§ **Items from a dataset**
□ □ □ □ □

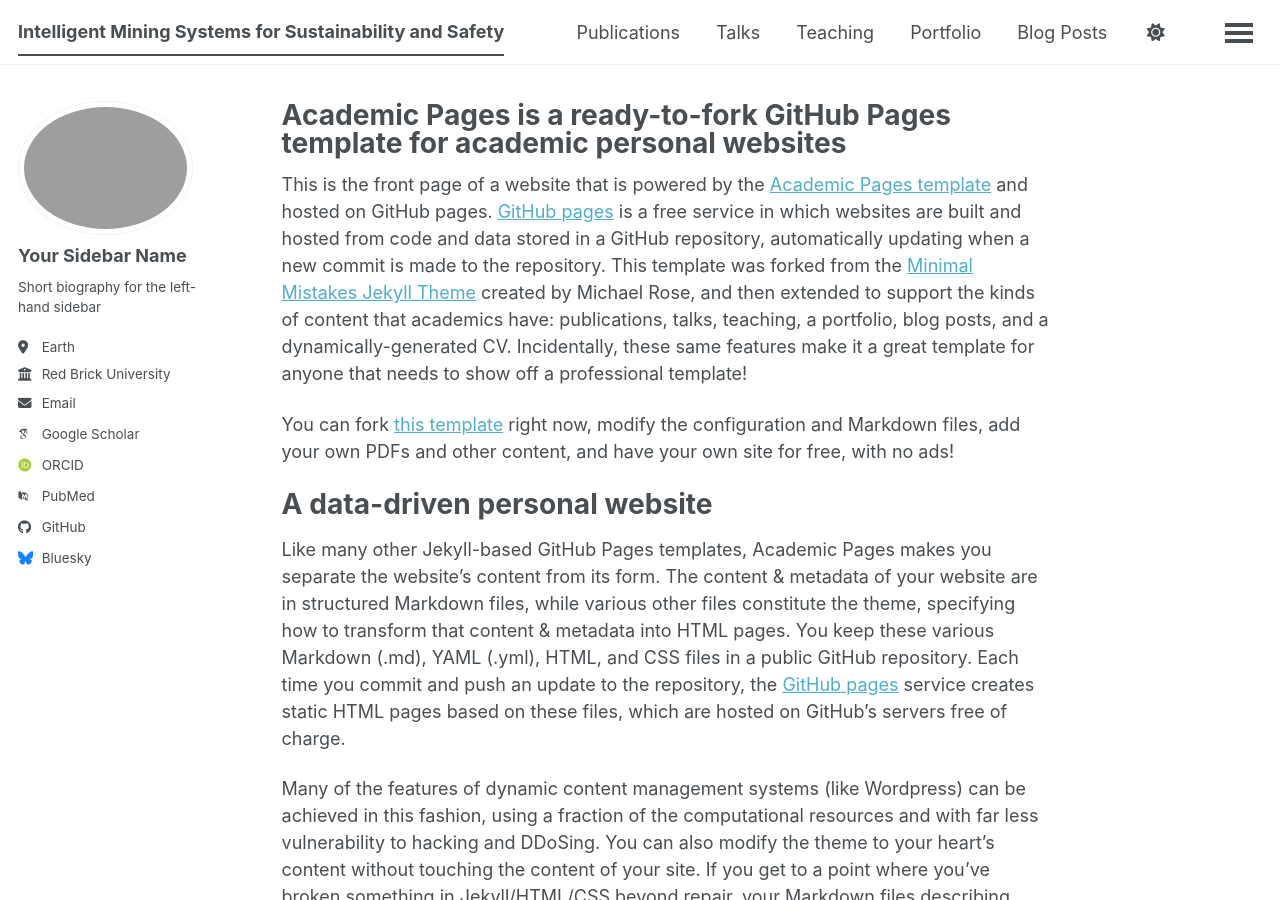
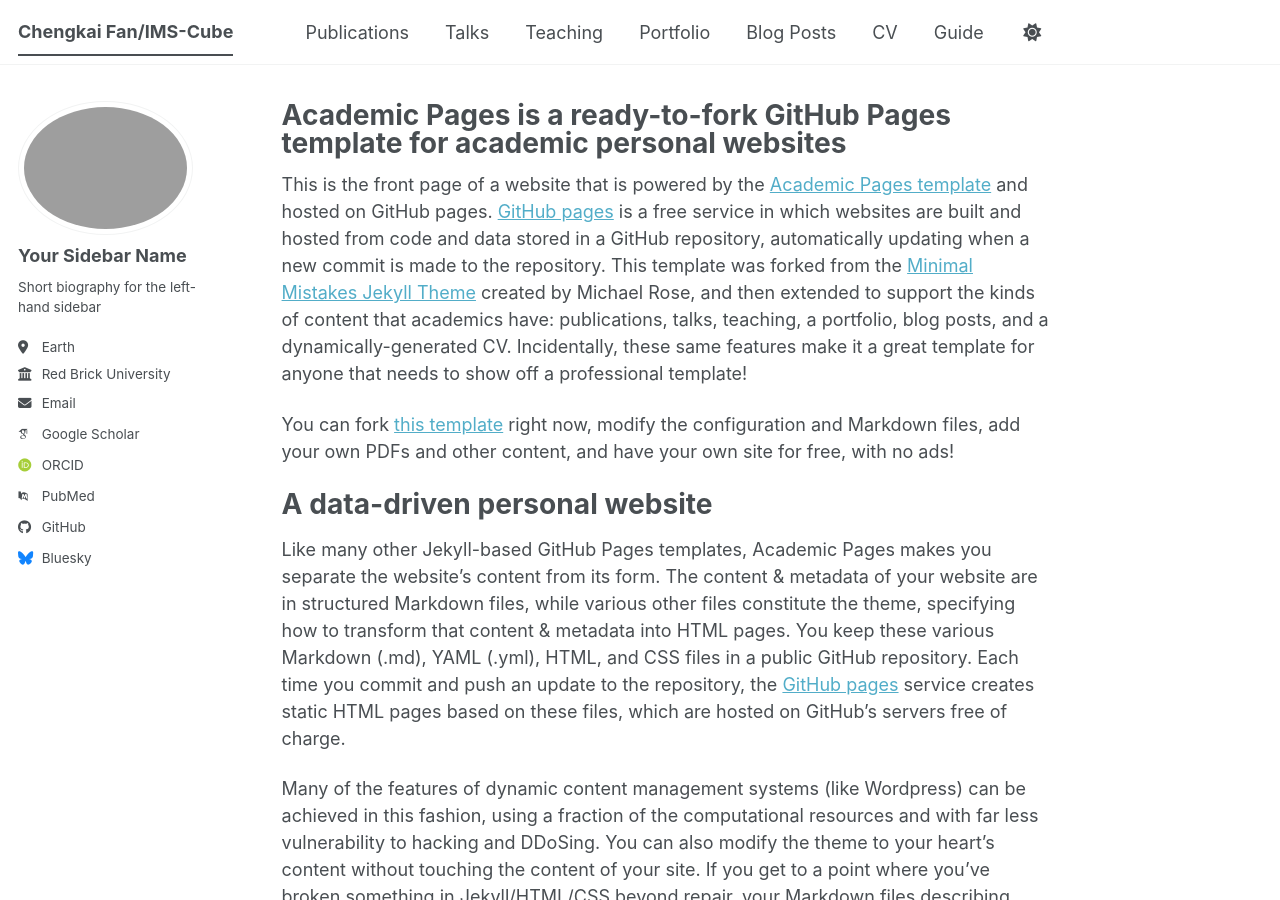
Before and after one commit to chengkaifan76/chengkai-fan.github.io, a Jekyll site: the page built from _pages/about.md, in a window 1280 px wide and 900 px high. Built offline with Jekyll 4.4.1, drawn with Linux system fonts in a browser that asks for light colours; some web fonts are replaced; a script bundle is joined from its source files by our own code; library files that are not in the unit come from our copies.

Commit message:
Update _config.yml

```diff
--- a/_config.yml
+++ b/_config.yml
@@ -9,7 +9,7 @@
 # Basic Site Settings
 locale                   : "en-US"
 site_theme               : "default" # The available themes options are "default", "air", "sunrise", "mint", "dirt" and "contrast"
-title                    : "Intelligent Mining Systems for Sustainability and Safety"
+title                    : "Chengkai Fan/IMS-Cube"
 title_separator          : "-"
 name                     : &name "Chengkai Fan"
 description              : &description "Your Name's academic portfolio"   # Update this with a general description of your site, this is the default if not overridden by a page
```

□ □ □ □ □

§ **YOUR TASK**
For every line above that includes the string "page", copy the line.

§ **SOLUTION TO THIS PROBLEM**
Before and after one commit to chengkaifan76/chengkai-fan.github.io, a Jekyll site: the page built from _pages/about.md, in a window 1280 px wide and 900 px high. Built offline with Jekyll 4.4.1, drawn with Linux system fonts in a browser that asks for light colours; some web fonts are replaced; a script bundle is joined from its source files by our own code; library files that are not in the unit come from our copies.
 description              : &description "Your Name's academic portfolio"   # Update this with a general description of your site, this is the default if not overridden by a page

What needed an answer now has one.